Trying to Create the Perfect Gameplay Trailer for an Indie Game


I am a recent addition to the team and I am in charge of marketing. I was already friends with most of the team for more than ten years but I could only watch the amazing stuff they did from the sidelines as I was busy with different work. I took the first chance that I could and joined in on the fun when I was finally available.

After examining what we had in our hands, my initial concerns were focused on our previous trailer and our lack of online presence. I learned that previous trailer was done in an afternoon because there was a gaming expo the next day and the team needed something to play in loop on the background while people visited our booth. You can understand why I wanted to make something better.

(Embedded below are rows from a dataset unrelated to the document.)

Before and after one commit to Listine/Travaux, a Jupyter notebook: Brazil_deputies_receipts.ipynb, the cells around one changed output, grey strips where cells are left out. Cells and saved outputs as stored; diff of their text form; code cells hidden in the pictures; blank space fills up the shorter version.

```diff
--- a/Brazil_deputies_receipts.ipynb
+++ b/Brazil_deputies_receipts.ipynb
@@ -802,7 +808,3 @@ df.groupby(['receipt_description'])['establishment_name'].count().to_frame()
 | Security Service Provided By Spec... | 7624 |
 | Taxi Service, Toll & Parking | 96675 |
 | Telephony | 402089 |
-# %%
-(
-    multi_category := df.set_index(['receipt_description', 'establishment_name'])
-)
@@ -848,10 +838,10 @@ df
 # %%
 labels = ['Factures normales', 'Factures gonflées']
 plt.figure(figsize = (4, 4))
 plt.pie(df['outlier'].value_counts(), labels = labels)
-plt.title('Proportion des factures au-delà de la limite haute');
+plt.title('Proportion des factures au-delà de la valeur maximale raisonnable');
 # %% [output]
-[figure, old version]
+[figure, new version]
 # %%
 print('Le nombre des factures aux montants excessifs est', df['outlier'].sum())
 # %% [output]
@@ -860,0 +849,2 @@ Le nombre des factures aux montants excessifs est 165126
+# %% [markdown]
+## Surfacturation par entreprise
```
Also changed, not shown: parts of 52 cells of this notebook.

Probably because indie game studios lack professional marketing support, when I started researching about how to make a successful gameplay trailer on internet, the initial results were all aimed at them. The first issue was concerned about how there was a difference between making trailers for indie studios and established studios. It was said that if you are not Blizzard, Bethesda, Ubisoft or something similar, starting the trailer with your company logo was a big no-no because your indie logo doesn’t convey any value to the viewer… which was exactly what our previous trailer did. The general wisdom was to make a good-looking end card with a big logo of your game with some announcement below it and only use a small sized studio logo on the side.

People who start watching a trailer make a decision between watching the whole thing and just skipping to the next video during the first 15 seconds. So, the advice was putting the most exciting parts of the trailer near the beginning. If you have something unique, something that other similar games doesn’t have, or some shots full of action and explosions, put them in the beginning! Make people want to see more! Even recent movie trailers started to put best few shots before the beginning of the trailer. After capturing people’s attention in the first shots of the trailer, you can move on to the main body where you can give whatever message you want to give to the viewer.

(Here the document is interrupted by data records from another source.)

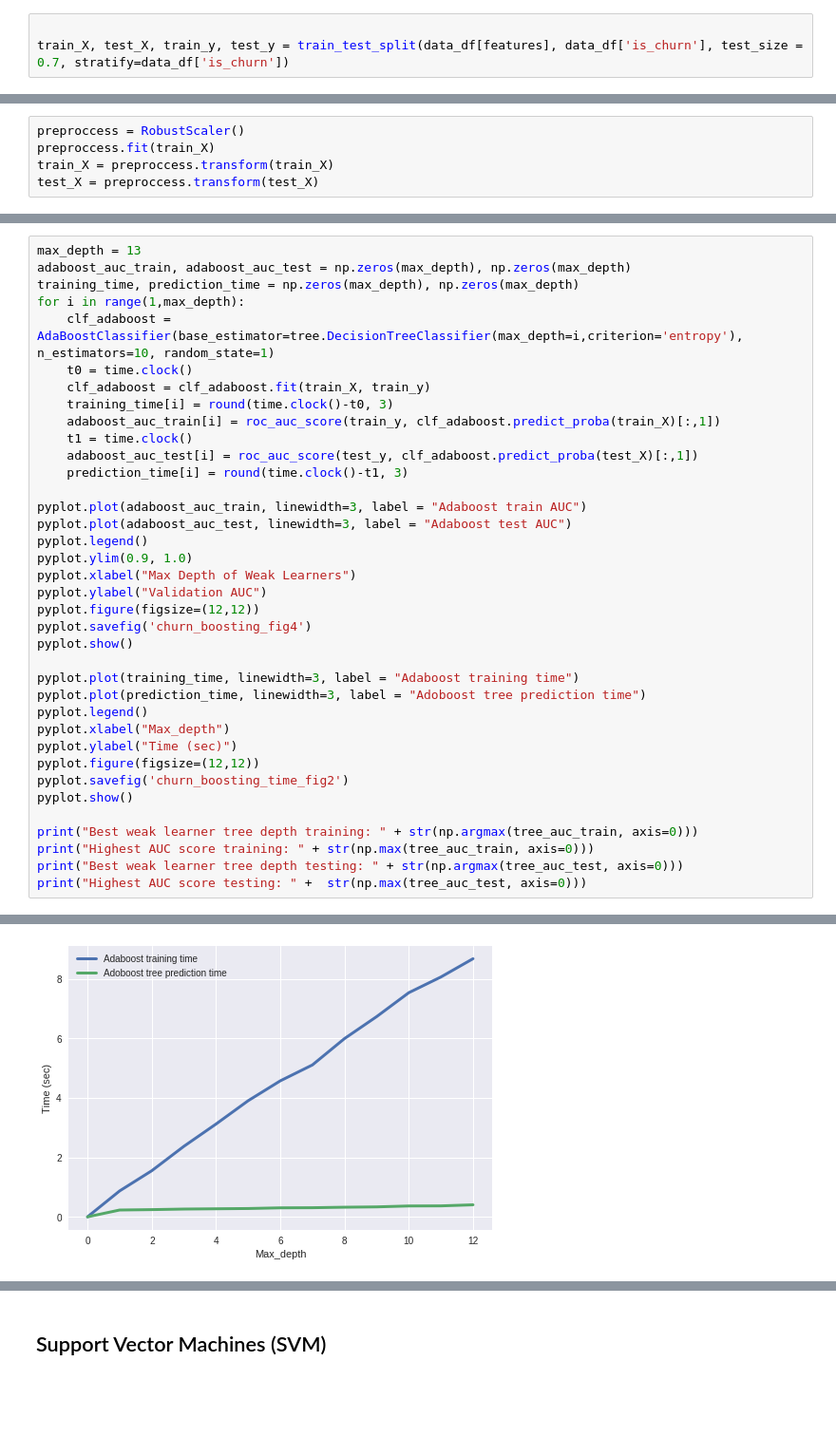
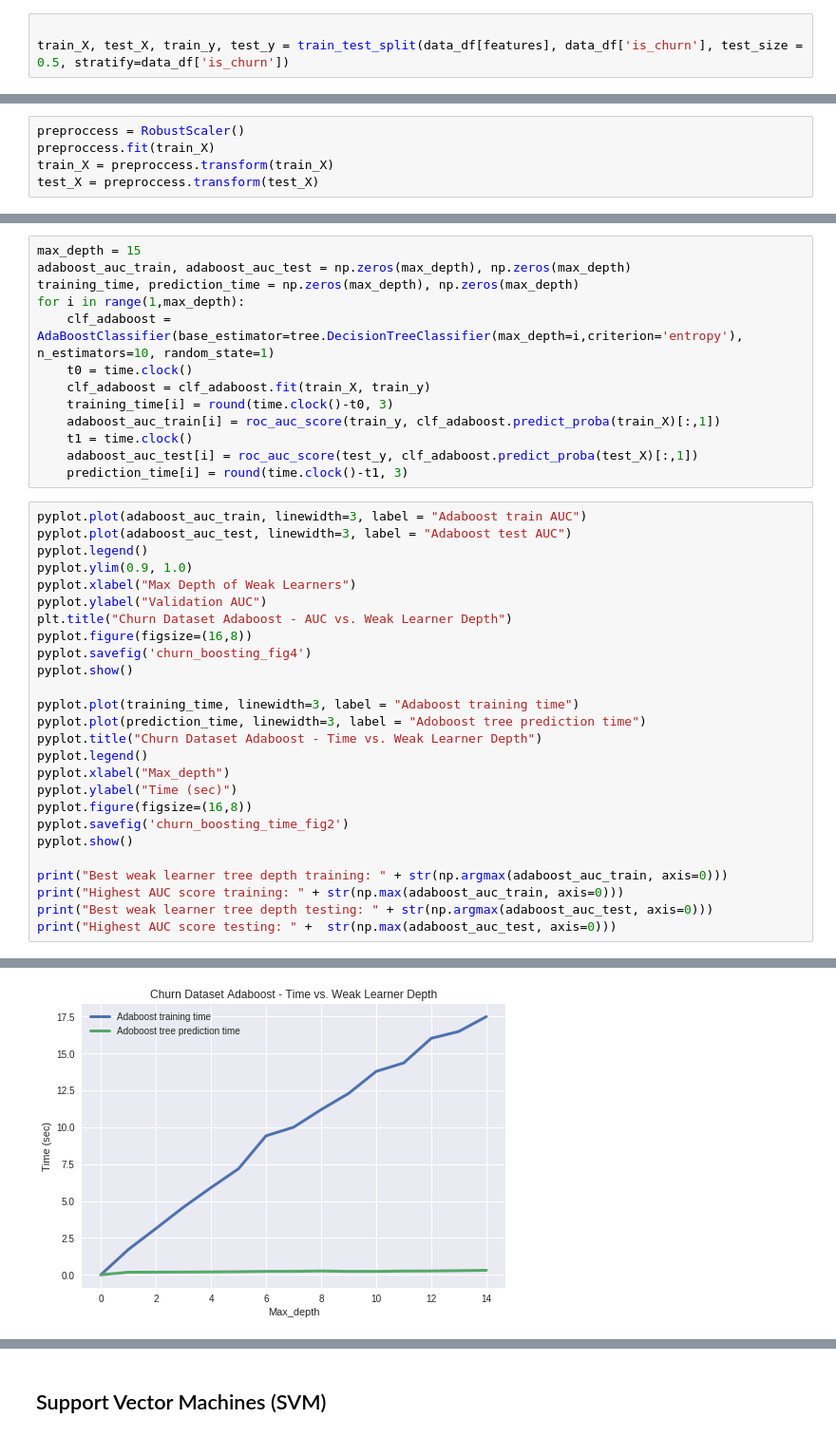
Before and after one commit to mo-messidi/Customer-Churn-Prediction-For-a-Music-Subscription-Service, a Jupyter notebook: Customer_Churn_Prediction_For_a_Music_Subscription_Service_(KKBOX).ipynb, the cells around one changed output, grey strips where cells are left out. Shown at 95% size. Drawn from its saved outputs; the diff is of its cells as text; blank space fills up the shorter version.

```diff
--- a/Customer_Churn_Prediction_For_a_Music_Subscription_Service_(KKBOX).ipynb
+++ b/Customer_Churn_Prediction_For_a_Music_Subscription_Service_(KKBOX).ipynb
@@ -154,7 +118,7 @@ Observations:
 50% training, 50% testing
 # %%
 
-train_X, test_X, train_y, test_y = train_test_split(data_df[features], data_df['is_churn'], test_size = 0.7, stratify=data_df['is_churn'])
+train_X, test_X, train_y, test_y = train_test_split(data_df[features], data_df['is_churn'], test_size = 0.5, stratify=data_df['is_churn'])
 # %% [markdown]
 ## Preproccessing (Normalization)
 # %%
@@ -314,38 +307,40 @@ The figure shows the AUC estimate of the adaboosting models with various numbers
+# %%
+max_depth = 15
+adaboost_auc_train, adaboost_auc_test = np.zeros(max_depth), np.zeros(max_depth)
+training_time, prediction_time = np.zeros(max_depth), np.zeros(max_depth)
+for i in range(1,max_depth):
+    clf_adaboost = AdaBoostClassifier(base_estimator=tree.DecisionTreeClassifier(max_depth=i,criterion='entropy'), n_estimators=10, random_state=1)
+    t0 = time.clock()
+    clf_adaboost = clf_adaboost.fit(train_X, train_y)
+    training_time[i] = round(time.clock()-t0, 3)
+    adaboost_auc_train[i] = roc_auc_score(train_y, clf_adaboost.predict_proba(train_X)[:,1])
+    t1 = time.clock()
+    adaboost_auc_test[i] = roc_auc_score(test_y, clf_adaboost.predict_proba(test_X)[:,1])
+    prediction_time[i] = round(time.clock()-t1, 3)
 # %%
-max_depth = 13
-adaboost_auc_train, adaboost_auc_test = np.zeros(max_depth), np.zeros(max_depth)
-training_time, prediction_time = np.zeros(max_depth), np.zeros(max_depth)
-for i in range(1,max_depth):
-    clf_adaboost = AdaBoostClassifier(base_estimator=tree.DecisionTreeClassifier(max_depth=i,criterion='entropy'), n_estimators=10, random_state=1)
-    t0 = time.clock()
-    clf_adaboost = clf_adaboost.fit(train_X, train_y)
-    training_time[i] = round(time.clock()-t0, 3)
-    adaboost_auc_train[i] = roc_auc_score(train_y, clf_adaboost.predict_proba(train_X)[:,1])
-    t1 = time.clock()
-    adaboost_auc_test[i] = roc_auc_score(test_y, clf_adaboost.predict_proba(test_X)[:,1])
-    prediction_time[i] = round(time.clock()-t1, 3)
-
 pyplot.plot(adaboost_auc_train, linewidth=3, label = "Adaboost train AUC")
 pyplot.plot(adaboost_auc_test, linewidth=3, label = "Adaboost test AUC")
 pyplot.legend()
 pyplot.ylim(0.9, 1.0)
 pyplot.xlabel("Max Depth of Weak Learners")
 pyplot.ylabel("Validation AUC")
-pyplot.figure(figsize=(12,12))
+plt.title("Churn Dataset Adaboost - AUC vs. Weak Learner Depth")
+pyplot.figure(figsize=(16,8))
 pyplot.savefig('churn_boosting_fig4')
 pyplot.show()
 
 pyplot.plot(training_time, linewidth=3, label = "Adaboost training time")
 pyplot.plot(prediction_time, linewidth=3, label = "Adoboost tree prediction time")
+pyplot.title("Churn Dataset Adaboost - Time vs. Weak Learner Depth")
 pyplot.legend()
 pyplot.xlabel("Max_depth")
 pyplot.ylabel("Time (sec)")
-pyplot.figure(figsize=(12,12))
+pyplot.figure(figsize=(16,8))
 pyplot.savefig('churn_boosting_time_fig2')
 pyplot.show()
 
-print("Best weak learner tree depth training: " + str(np.argmax(tree_auc_train, axis=0)))
-print("Highest AUC score training: " + str(np.max(tree_auc_train, axis=0)))
-print("Best weak learner tree depth testing: " + str(np.argmax(tree_auc_test, axis=0)))
-print("Highest AUC score testing: " +  str(np.max(tree_auc_test, axis=0)))
+print("Best weak learner tree depth training: " + str(np.argmax(adaboost_auc_train, axis=0)))
+print("Highest AUC score training: " + str(np.max(adaboost_auc_train, axis=0)))
+print("Best weak learner tree depth testing: " + str(np.argmax(adaboost_auc_test, axis=0)))
+print("Highest AUC score testing: " +  str(np.max(adaboost_auc_test, axis=0)))
 # %% [output]
@@ -354 +349 @@ print("Highest AUC score testing: " +  str(np.max(tree_auc_test, axis=0)))
-[figure, old version]
+[figure, new version]
```
Also changed, not shown: parts of 33 cells of this notebook.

The next advice was about a necessary assumption concerning the viewers. More specifically, how you should assume your audience is completely ignorant about everything. Assume that they don’t know anything about what they see on the screen even if things are pretty obvious, the genre even if it clearly has platformer elements, or the game mechanics even if what you show is something basic like pulling and pushing some rocks. When you start thinking along these lines, it becomes obvious that you need some descriptive texts on the screen explaining what people see. For example, when you show the character pushing, digging, and gnawing you also need to include a text saying “interact with the environment” to solidify the information that you are trying to pass on to the viewer.

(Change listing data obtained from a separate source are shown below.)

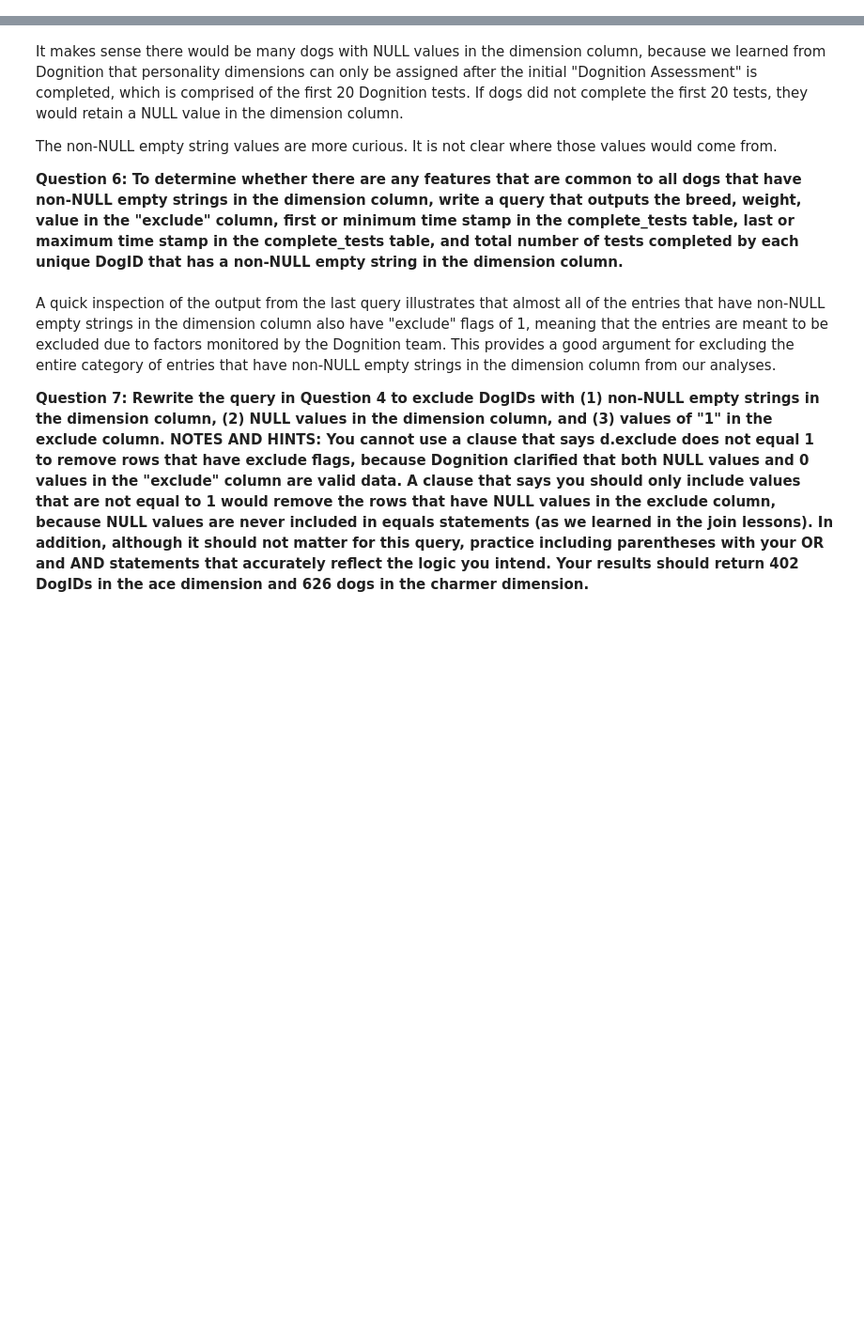
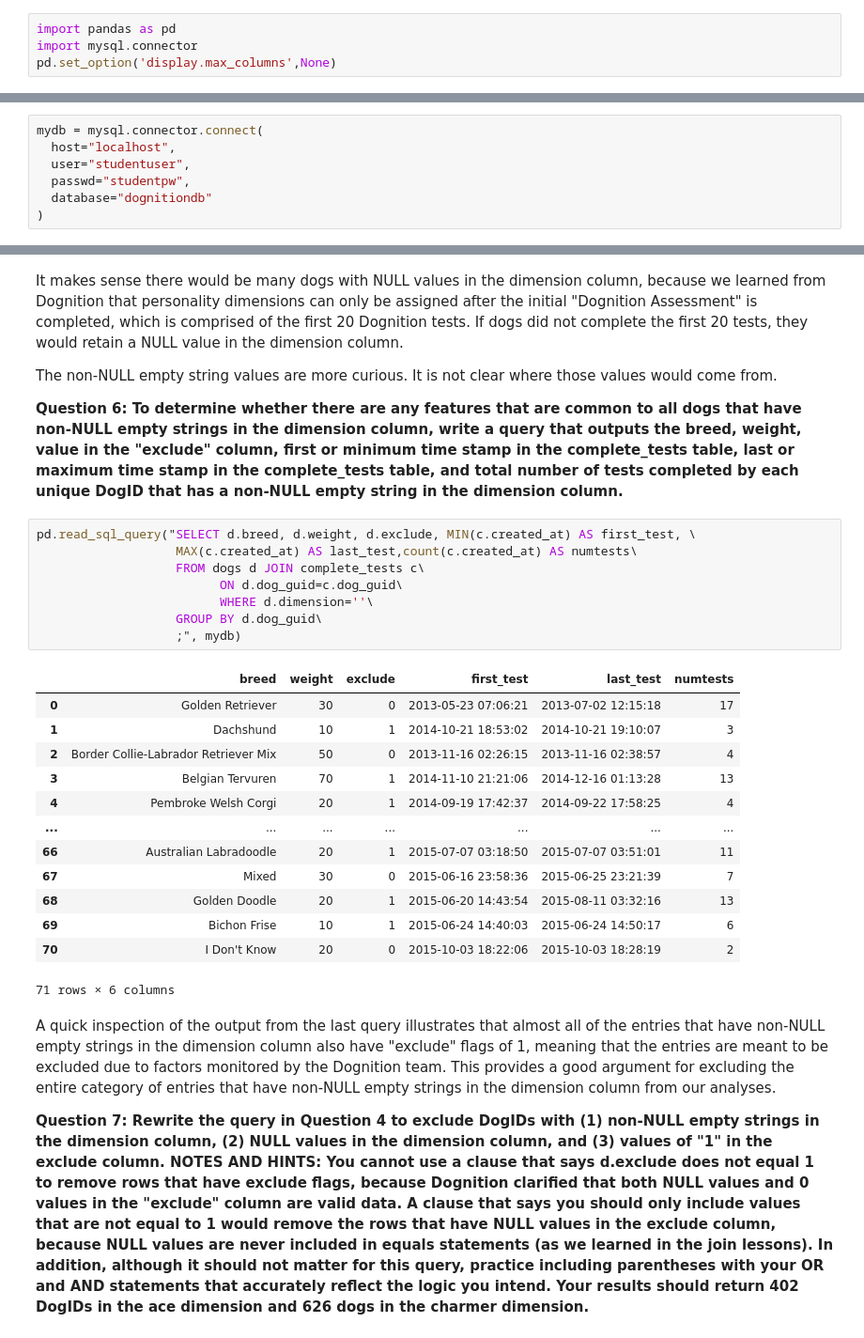
Before and after one commit to dennislamcv1/DukeExcelMySQL, a Jupyter notebook: Managing Big Data with MySQL/MySQL_Exercise_11_Queries_that_Test_Relationships_Between_Test_Completion_and_Dog_Characteristics.ipynb, the cells around one changed output, grey strips where cells are left out. Shown: that part at 94% size. Drawn from its saved outputs; the diff is of its cells as text; blank space fills up the shorter version.

```diff
--- a/Managing Big Data with MySQL/MySQL_Exercise_11_Queries_that_Test_Relationships_Between_Test_Completion_and_Dog_Characteristics.ipynb
+++ b/Managing Big Data with MySQL/MySQL_Exercise_11_Queries_that_Test_Relationships_Between_Test_Completion_and_Dog_Characteristics.ipynb
@@ -1,3 +11,7 @@
+# %%
+import pandas as pd
+import mysql.connector
+pd.set_option('display.max_columns',None)
 # %% [markdown]
 Copyright Jana Schaich Borg/Attribution-NonCommercial 4.0 International (CC BY-NC 4.0)
 # %% [markdown]
@@ -12,6 +26,13 @@ I describe a method for designing analysis plans in the Data Visualization and C
 In this lesson, we will write queries to address the issues in the left-most branch of the sPAP.  These issues all relate to "Features of Dogs" that could potentially influence the number of tests the dogs will ultimately complete.  We will spend a lot of time discussing and practicing how to translate analysis questions described in words into queries written in SQL syntax.
 
 To begin, load the sql library and database, and make the Dognition database your default database:
+# %%
+mydb = mysql.connector.connect(
+  host="localhost",
+  user="studentuser",
+  passwd="studentpw",
+  database="dognitiondb"
+)
 # %% [markdown]
 <img src="https://duke.box.com/shared/static/p2eucjdttai08eeo7davbpfgqi3zrew0.jpg" width=600 alt="SELECT FROM WHERE" />
 
@@ -46,6 +156,28 @@ It makes sense there would be many dogs with NULL values in the dimension column
 The non-NULL empty string values are more curious.  It is not clear where those values would come from.
 
 **Question 6: To determine whether there are any features that are common to all dogs that have non-NULL empty strings in the dimension column, write a query that outputs the breed, weight, value in the "exclude" column, first or minimum time stamp in the complete_tests table, last or maximum time stamp in the complete_tests table, and total number of tests completed by each unique DogID that has a non-NULL empty string in the dimension column.**
+# %%
+pd.read_sql_query("SELECT d.breed, d.weight, d.exclude, MIN(c.created_at) AS first_test, \
+                   MAX(c.created_at) AS last_test,count(c.created_at) AS numtests\
+                   FROM dogs d JOIN complete_tests c\
+                         ON d.dog_guid=c.dog_guid\
+                         WHERE d.dimension=''\
+                   GROUP BY d.dog_guid\
+                   ;", mydb)
+# %% [output]
+|  | breed | weight | exclude | first_test | last_test | numtests |
+| 0 | Golden Retriever | 30 | 0 | 2013-05-23 07:06:21 | 2013-07-02 12:15:18 | 17 |
+| 1 | Dachshund | 10 | 1 | 2014-10-21 18:53:02 | 2014-10-21 19:10:07 | 3 |
+| 2 | Border Collie-Labrador Retriever Mix | 50 | 0 | 2013-11-16 02:26:15 | 2013-11-16 02:38:57 | 4 |
+| 3 | Belgian Tervuren | 70 | 1 | 2014-11-10 21:21:06 | 2014-12-16 01:13:28 | 13 |
+| 4 | Pembroke Welsh Corgi | 20 | 1 | 2014-09-19 17:42:37 | 2014-09-22 17:58:25 | 4 |
+| ... | ... | ... | ... | ... | ... | ... |
+| 66 | Australian Labradoodle | 20 | 1 | 2015-07-07 03:18:50 | 2015-07-07 03:51:01 | 11 |
+| 67 | Mixed | 30 | 0 | 2015-06-16 23:58:36 | 2015-06-25 23:21:39 | 7 |
+| 68 | Golden Doodle | 20 | 1 | 2015-06-20 14:43:54 | 2015-08-11 03:32:16 | 13 |
+| 69 | Bichon Frise | 10 | 1 | 2015-06-24 14:40:03 | 2015-06-24 14:50:17 | 6 |
+| 70 | I Don't Know | 20 | 0 | 2015-10-03 18:22:06 | 2015-10-03 18:28:19 | 2 |
+71 rows × 6 columns
 # %% [markdown]
 A quick inspection of the output from the last query illustrates that almost all of the entries that have non-NULL empty strings in the dimension column also have "exclude" flags of 1, meaning that the entries are meant to be excluded due to factors monitored by the Dognition team.  This provides a good argument for excluding the entire category of entries that have non-NULL empty strings in the dimension column from our analyses.
 
```
Also changed, not shown: parts of 7 cells of this notebook, 3 other files.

While getting a message across is important, the crucial information that indie studios forget is that people’s attention span is very limited. That’s why, rather than trying to include every bit of information in a trailer that lasts around one and a half minutes, the advice was, just focusing on some main aspects and showcasing them. In short, rather than trying to show both the game mechanics and the story elements, just choose one and make a trailer around it. Making a trailer that’s longer than one and a half minutes is not a good practice either because people just get bored easily and may decide to switch to another video. Because YouTube makes its decision about the appeal of a video (and stops recommending it to other people if it decides to be an unappealing one) based on how long people stay and watch, it is very important to keep people’s interest and never bore them. If a video is too long, people may watch only half of it and YouTube stops recommending. So, to not loose people to other videos, a trailer should be short and to the point and does not try to fill it with everything that is relevant to the game.

At the end, we tried to be loyal to the wisdom we received as much as we could while creating our new gameplay trailer. We don’t show our studio logo at the beginning, have a cool looking end card, start the video with the most unique mechanics we have, have descriptive texts that match the shots, and got a duration easily under one and a half minutes without the end card. I can honestly say that I like the new trailer not only as the person who was behind it but also as a random gamer as well and I hope you will like it too. This was the first time I did anything remotely similar to this but I am proud of the result.

By the way, I realize that we made a pure gameplay trailer to showcase our mechanics and environment because we didn’t want to overcrowd the trailer and did not include any story elements. Sooo… a story trailer is in the works!

You can watch our new gameplay trailer right here:

Kerem Özer